- **Input records**:

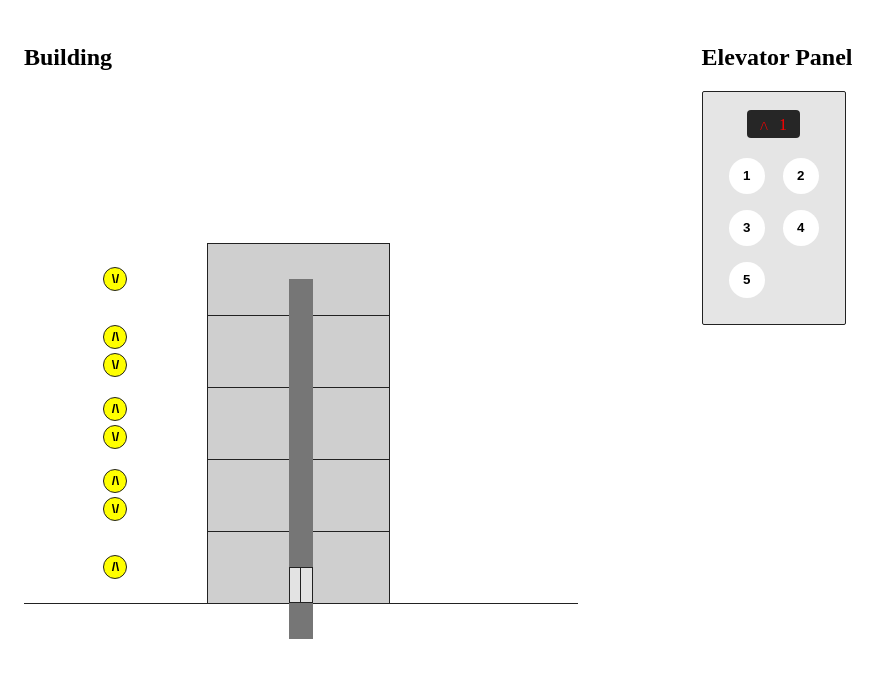
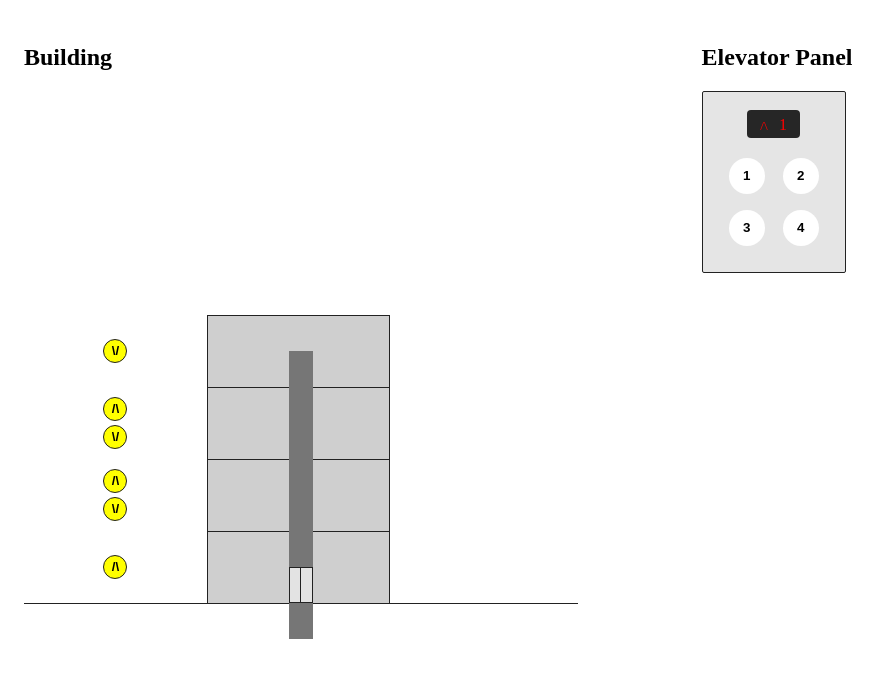
Before and after one commit to caribeedu/TheCoolestElevator, an Angular app: page / in a window 1280 px wide. Shown: the top 678 px of the page, without its empty margins (0-890 px from the left). Built offline with nearby package versions, Linux system fonts and the light colour scheme.

Commit message:
refactor: separate number of floors in build in one service

```diff
--- a/src/app/app.component.html
+++ b/src/app/app.component.html
@@ -1,10 +1,10 @@
 <section class="overview">
 	<div class="overview__container">
 		<h1>Building</h1>
-		<tce-building [floors]="floors"></tce-building>
+		<tce-building></tce-building>
 	</div>
 	<div class="overview__container">
 		<h1>Elevator Panel</h1>
-		<tce-elevator-panel [floors]="floors"></tce-elevator-panel>
+		<tce-elevator-panel></tce-elevator-panel>
 	</div>
 </section>
--- a/src/app/app.component.ts
+++ b/src/app/app.component.ts
@@ -5,7 +5,4 @@ import { Component } from '@angular/core';
 	templateUrl: './app.component.html',
 	styleUrls: ['./app.component.scss']
 })
-export class AppComponent {
-	/* Total number of floors */
-	public readonly floors: Number = 5;
-}
+export class AppComponent { }
--- a/src/app/app.module.ts
+++ b/src/app/app.module.ts
@@ -9,6 +9,7 @@ import { ElevatorComponent } from './components/elevator/elevator.component';
 import { ElevatorPanelComponent } from './components/elevator-panel/elevator-panel.component';
 
 import { ElevatorService } from './services/elevator/elevator.service';
+import { BuildingService } from './services/building/building.service';
 
 @NgModule({
 	declarations: [
@@ -22,7 +23,8 @@ import { ElevatorService } from './services/elevator/elevator.service';
 		BrowserModule
 	],
 	providers: [
-		ElevatorService
+		ElevatorService,
+		BuildingService
 	],
 	bootstrap: [AppComponent]
 })
--- a/src/app/components/building/building.component.html
+++ b/src/app/components/building/building.component.html
@@ -1,12 +1,12 @@
 <section class="building">
 	<div class="building__floors">
 		<tce-building-floor *ngFor="
-				let floor of [].constructor(floors);
+				let floor of [].constructor(buildingService.numberOfFloors$.value);
 				let i = index;
 				first as isFirst;
 				last as isLast;
 			" [floorNumber]="i + 1" [firstFloor]="isFirst" [lastFloor]="isLast">
 		</tce-building-floor>
 	</div>
-	<tce-elevator [floors]="floors"></tce-elevator>
+	<tce-elevator></tce-elevator>
 </section>
--- a/src/app/components/building/building.component.ts
+++ b/src/app/components/building/building.component.ts
@@ -1,4 +1,5 @@
-import { Component, Input } from '@angular/core';
+import { Component } from '@angular/core';
+import { BuildingService } from 'src/app/services/building/building.service';
 
 @Component({
 	selector: 'tce-building',
@@ -6,6 +7,5 @@ import { Component, Input } from '@angular/core';
 	styleUrls: ['./building.component.scss']
 })
 export class BuildingComponent {
-	/* Number of floors in building */
-	@Input() public floors: Number = 4;
+	constructor(public buildingService: BuildingService) { }
 }
--- a/src/app/components/elevator-panel/elevator-panel.component.html
+++ b/src/app/components/elevator-panel/elevator-panel.component.html
@@ -8,8 +8,10 @@
 		</label>
 	</div>
 	<div class="elevator-panel__controls">
-		<button *ngFor="let floor of [].constructor(floors); let i = index;" class="elevator-panel__controls__button"
-			(click)="travel(i + 1)">
+		<button *ngFor="
+				let floor of [].constructor(buildingService.numberOfFloors$.value);
+				let i = index;
+			" class="elevator-panel__controls__button" (click)="travel(i + 1)">
 			{{ i + 1 }}
 		</button>
 	</div>
--- a/src/app/components/elevator-panel/elevator-panel.component.ts
+++ b/src/app/components/elevator-panel/elevator-panel.component.ts
@@ -1,5 +1,6 @@
-import { Component, Input } from '@angular/core';
+import { Component } from '@angular/core';
 
+import { BuildingService } from 'src/app/services/building/building.service';
 import { ElevatorService } from 'src/app/services/elevator/elevator.service';
 
 @Component({
@@ -8,10 +9,10 @@ import { ElevatorService } from 'src/app/services/elevator/elevator.service';
 	styleUrls: ['./elevator-panel.component.scss']
 })
 export class ElevatorPanelComponent {
-	/* Number of floors in panel */
-	@Input() public floors: Number = 4;
-
-	constructor(public elevatorService: ElevatorService) { }
+	constructor(
+		public elevatorService: ElevatorService,
+		public buildingService: BuildingService
+	) { }
 
 	/**
 	 * travel
--- a/src/app/components/elevator/elevator.component.html
+++ b/src/app/components/elevator/elevator.component.html
@@ -1,4 +1,4 @@
-<section class="elevator-space" [style.--floors]="floors">
+<section class="elevator-space" [style.--floors]="buildingService.numberOfFloors$.value">
 	<div class="elevator" [style.--floor-level]="elevatorService.currentFloor$.value"
 		[ngClass]="{'elevator--open': elevatorService.doors$.value === 'OPENED'}">
 		<div class="elevator__door"></div>
--- a/src/app/components/elevator/elevator.component.ts
+++ b/src/app/components/elevator/elevator.component.ts
@@ -1,5 +1,6 @@
-import { Component, Input } from '@angular/core';
+import { Component } from '@angular/core';
 
+import { BuildingService } from 'src/app/services/building/building.service';
 import { ElevatorService } from 'src/app/services/elevator/elevator.service';
 
 @Component({
@@ -8,8 +9,8 @@ import { ElevatorService } from 'src/app/services/elevator/elevator.service';
 	styleUrls: ['./elevator.component.scss']
 })
 export class ElevatorComponent {
-	/* Number of floors */
-	@Input() public floors: Number = 4;
-
-	constructor(public elevatorService: ElevatorService) { }
+	constructor(
+		public elevatorService: ElevatorService,
+		public buildingService: BuildingService
+	) { }
 }
--- /dev/null
+++ b/src/app/services/building/building.service.ts
@@ -0,0 +1,10 @@
+import { Injectable } from '@angular/core';
+import { BehaviorSubject } from 'rxjs';
+
+@Injectable({
+	providedIn: 'root'
+})
+export class BuildingService {
+	/* Number of floors in the building */
+	public readonly numberOfFloors$: BehaviorSubject<Number> = new BehaviorSubject<Number>(4);
+}
```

- **Task objective**:
Search the entries for the word "click". Copy each line where it appears.

- **Answer to this exercise**:
-			(click)="travel(i + 1)">
+			" class="elevator-panel__controls__button" (click)="travel(i + 1)">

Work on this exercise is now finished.